Sobekneferu was the first officially confirmed queen of Egypt. Her gender-breaking life and rule are worthy of praise and deserve to be more known.
Sobekneferu: The Non-Conforming Pharaoh

Last update: 31 August, 2020

Sobekneferu, meaning “the beauty of Sobek”, is the first female pharaoh. As you would expect, Sobekneferu’s life was filled with amazing and shocking moments that are also truly inspiring. She was a woman who took over a male-dominated role.

Sobekneferu made use of her strong personality, determination, sharp intellect, and tactical knowledge. A groundbreaking ruler, she worked hard to win her people’s respect because she basically stumbled upon a power position that mostly men occupied.

A statue of Sobekneferu.

All about Sobekneferu

Sobekneferu was the last ruler of the Twelfth Dynasty of Egypt. Her older sister, Neferuptah, first to inherit the throne, died before her father, Amenemhat III.

Sobekneferu ruled for three years and ten months. Her architectural achievements were very important in Ancient Egypt. These included Amenemhat III’s funerary complex, known as The Labyrinth of Herodotus, and buildings in Heracleopolis Magna.

Old records speak of her perseverance. Her courage, strong character, and intelligence made her one of the best rulers of Ancient Egypt.

A representation of Egyptian infantry.

What’s so Special about Her?

Sobekneferu didn’t conform to Ancient Egypt’s gender rules. Although she’s represented in male clothing, she used female pronouns in her titles. Not all female rulers did this or agreed to do it. Several of her portraits and statues show her with unusual clothes and symbols of power. She tried to normalize women in high places and equalize male and female symbols.

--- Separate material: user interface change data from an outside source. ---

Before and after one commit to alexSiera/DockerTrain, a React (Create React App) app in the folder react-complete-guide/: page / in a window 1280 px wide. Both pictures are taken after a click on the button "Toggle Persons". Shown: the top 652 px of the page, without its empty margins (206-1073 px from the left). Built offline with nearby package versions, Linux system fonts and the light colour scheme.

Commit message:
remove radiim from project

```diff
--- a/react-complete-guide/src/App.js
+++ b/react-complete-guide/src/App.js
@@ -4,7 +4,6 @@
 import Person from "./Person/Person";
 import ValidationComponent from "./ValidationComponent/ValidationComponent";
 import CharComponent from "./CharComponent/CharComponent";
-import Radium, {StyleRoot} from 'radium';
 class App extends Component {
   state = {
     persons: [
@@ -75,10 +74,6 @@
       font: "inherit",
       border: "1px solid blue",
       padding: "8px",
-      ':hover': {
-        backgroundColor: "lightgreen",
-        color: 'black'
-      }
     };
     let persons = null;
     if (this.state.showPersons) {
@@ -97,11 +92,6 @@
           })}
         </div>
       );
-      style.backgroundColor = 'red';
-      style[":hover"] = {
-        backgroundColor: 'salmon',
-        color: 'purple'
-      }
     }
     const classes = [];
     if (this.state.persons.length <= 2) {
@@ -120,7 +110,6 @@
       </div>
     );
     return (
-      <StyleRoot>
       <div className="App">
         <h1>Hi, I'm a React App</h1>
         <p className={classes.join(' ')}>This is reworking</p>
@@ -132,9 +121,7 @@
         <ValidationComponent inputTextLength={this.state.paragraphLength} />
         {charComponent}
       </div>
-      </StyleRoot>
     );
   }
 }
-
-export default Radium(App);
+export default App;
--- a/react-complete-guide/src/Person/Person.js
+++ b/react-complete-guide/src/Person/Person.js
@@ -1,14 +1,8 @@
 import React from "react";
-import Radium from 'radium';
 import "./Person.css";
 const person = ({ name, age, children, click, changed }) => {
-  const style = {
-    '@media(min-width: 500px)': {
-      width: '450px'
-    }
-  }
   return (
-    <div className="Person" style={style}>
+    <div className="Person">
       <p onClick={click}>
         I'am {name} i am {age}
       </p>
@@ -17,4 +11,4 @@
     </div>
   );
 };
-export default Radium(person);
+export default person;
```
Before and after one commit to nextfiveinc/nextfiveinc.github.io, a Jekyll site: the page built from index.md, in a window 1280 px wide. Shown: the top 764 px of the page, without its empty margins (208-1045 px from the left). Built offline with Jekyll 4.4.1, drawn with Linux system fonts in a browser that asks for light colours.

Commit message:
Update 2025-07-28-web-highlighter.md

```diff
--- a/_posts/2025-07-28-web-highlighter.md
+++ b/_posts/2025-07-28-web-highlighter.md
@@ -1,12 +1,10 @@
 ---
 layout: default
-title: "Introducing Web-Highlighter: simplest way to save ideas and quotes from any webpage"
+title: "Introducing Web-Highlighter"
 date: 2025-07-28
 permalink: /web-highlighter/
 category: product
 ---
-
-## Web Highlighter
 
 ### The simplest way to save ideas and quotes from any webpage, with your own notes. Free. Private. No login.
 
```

In a time where being a woman was considered shameful, Sobekneferu tried to pretend she was a man. It’s likely that her efforts on feminizing old symbols were a way to silence her critics. In Ancient Egypt, they believed men to be superior.

Thus, the mix of male and female markers was probably to keep the image of the classic and honorable pharaoh, but with the added bonus of having been a woman. She’s an example of strength and persistence in the fight for gender equality. We can all be the rulers of our own lives, commanders of our destiny.

Just like Sobekneferu, a strong will to succeed is all we need to come down in history.

This text is provided for informational purposes only and does not replace consultation with a professional. If in doubt, consult your specialist.